The exulting sense-the pulse's maddening play,
That thrills the wanderer of that trackless way
That for itself can woo the approaching fight,
And turn what some deem danger to delight;
That seeks what cravens shun with more than zeal,
And where the feebler faint can only feel-
Feel-to the rising bosom's inmost core,
Its hope awaken and its spirit soar?
No dread of death-if with us die our foes-
Save that it seems even duller than repose:
Come when it will-we snatch the life of life-
When lost-what recks it—by disease or strife ?
Let him who crawls enamour'd of decay,
Cling to his couch, and sicken years away:
Heave his thick breath, and shake his palsied head;
Ours-the fresh turf, and not the feverish bed.
While gasp by gasp he falters forth his soul,
Ours with one pang-one bound-escapes control.
His corse may boast its urn and narrow cave,
And they who loathed his life may gild his grave:
Ours are the tears, though few, sincerely shed,
When Ocean shrouds and sepulchres our dead.
For us, even banquets fond regret supply
In the red cup that crowns our memory;
And the brief epitaph in danger's day,
When those who win at length divide the prey,
And cry, Remembrance saddening o'er each brow,
How had the brave who fell exulted now!'
THE SIEGE OF CORINTH
In the year since Jesus died for men,
Eighteen hundred years and ten,
We were a gallant company,
Riding o'er land, and sailing o'er sea.
Oh! but we went merrily!
We forded the river, and clomb the high hill,

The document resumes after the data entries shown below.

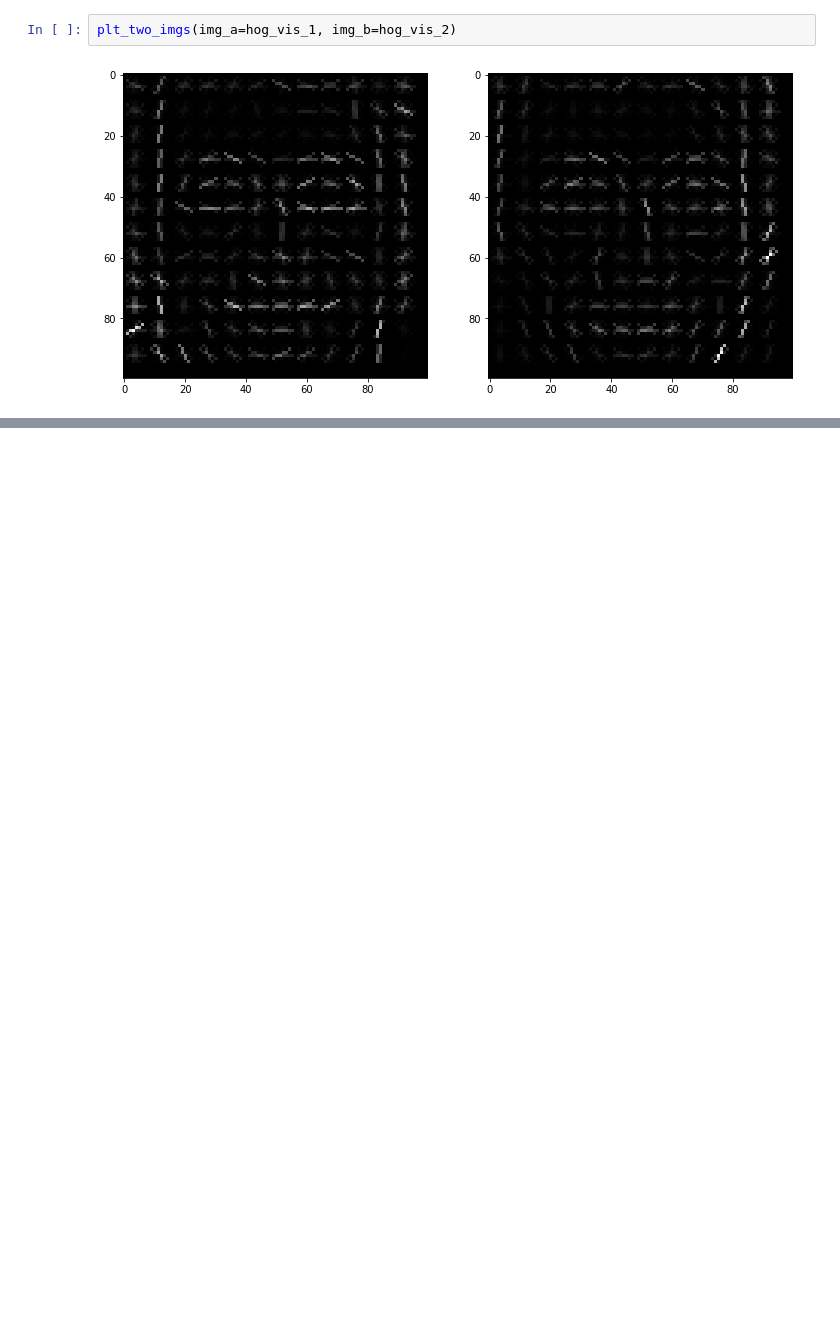
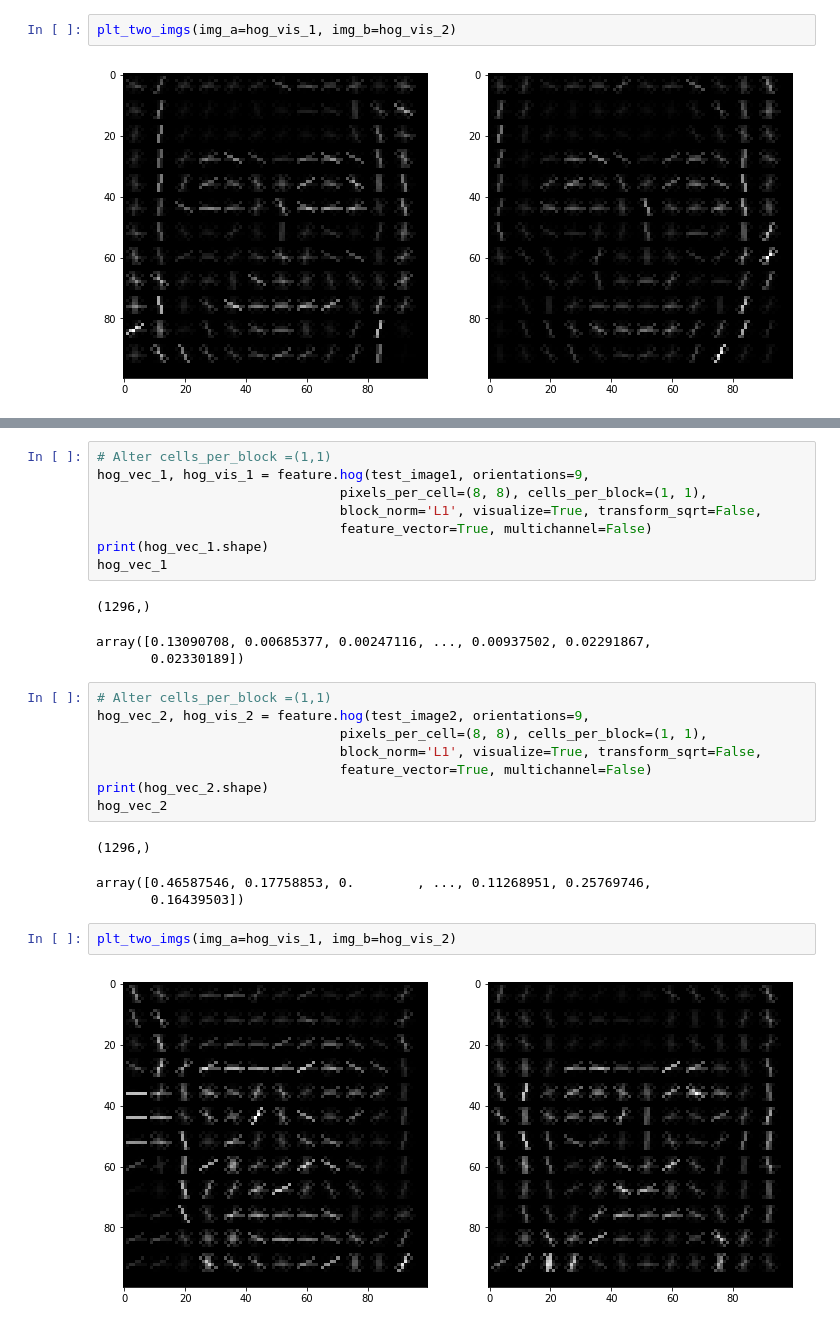
Before and after one commit to bkemmer/custom_cnn, a Jupyter notebook: notebooks/initialpreprocessing.ipynb, the cells around one changed output, grey strips where cells are left out. Cells and saved outputs as stored; diff of their text form; blank space fills up the shorter version.

```diff
--- a/notebooks/initialpreprocessing.ipynb
+++ b/notebooks/initialpreprocessing.ipynb
@@ -584,0 +603,28 @@ np.sum(np.abs(hog_vec_1, hog_vec_2))
+# %%
+# Alter cells_per_block =(1,1)
+hog_vec_1, hog_vis_1 = feature.hog(test_image1, orientations=9,
+                               pixels_per_cell=(8, 8), cells_per_block=(1, 1),
+                               block_norm='L1', visualize=True, transform_sqrt=False,
+                               feature_vector=True, multichannel=False)
+print(hog_vec_1.shape)
+hog_vec_1
+# %% [output]
+(1296,)
+array([0.13090708, 0.00685377, 0.00247116, ..., 0.00937502, 0.02291867,
+       0.02330189])
+# %%
+# Alter cells_per_block =(1,1)
+hog_vec_2, hog_vis_2 = feature.hog(test_image2, orientations=9,
+                               pixels_per_cell=(8, 8), cells_per_block=(1, 1),
+                               block_norm='L1', visualize=True, transform_sqrt=False,
+                               feature_vector=True, multichannel=False)
+print(hog_vec_2.shape)
+hog_vec_2
+# %% [output]
+(1296,)
+array([0.46587546, 0.17758853, 0.        , ..., 0.11268951, 0.25769746,
+       0.16439503])
+# %%
+plt_two_imgs(img_a=hog_vis_1, img_b=hog_vis_2)
+# %% [output]
+[figure, added]
```
Also changed, not shown: parts of 37 cells of this notebook.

Never our steeds for a day stood still;
Whether we lay in the cave or the shed,
Our sleep fell soft on the hardest bed:
Whether we couched in our rough capote,
On the rougher plank of our gliding boat,
Or stretched on the beach, or our saddles spread,
As a pillow beneath the resting head,
Fresh we woke upon the morrow:
All our thoughts and words had scope,
We had health, and we had hope,
Toil and travel, but no sorrow.
We were of all tongues and creeds ;-
Some were those who counted beads,
Some of mosque, and some of church,
And some, or I mis-say, of neither;
Yet through the wide world might ye search,
Nor find a motlier crew nor blither.
But some are dead, and some are gone,
And some are scattered and alone,
And some are rebels on the hills
That look along Epirus' valleys,
Where Freedom still at moments rallies,
And pays in blood Oppression's ills;
And some are in a far countree,
And some all restlessly at home;
But never more, oh! never, we Shall meet to revel and to roam.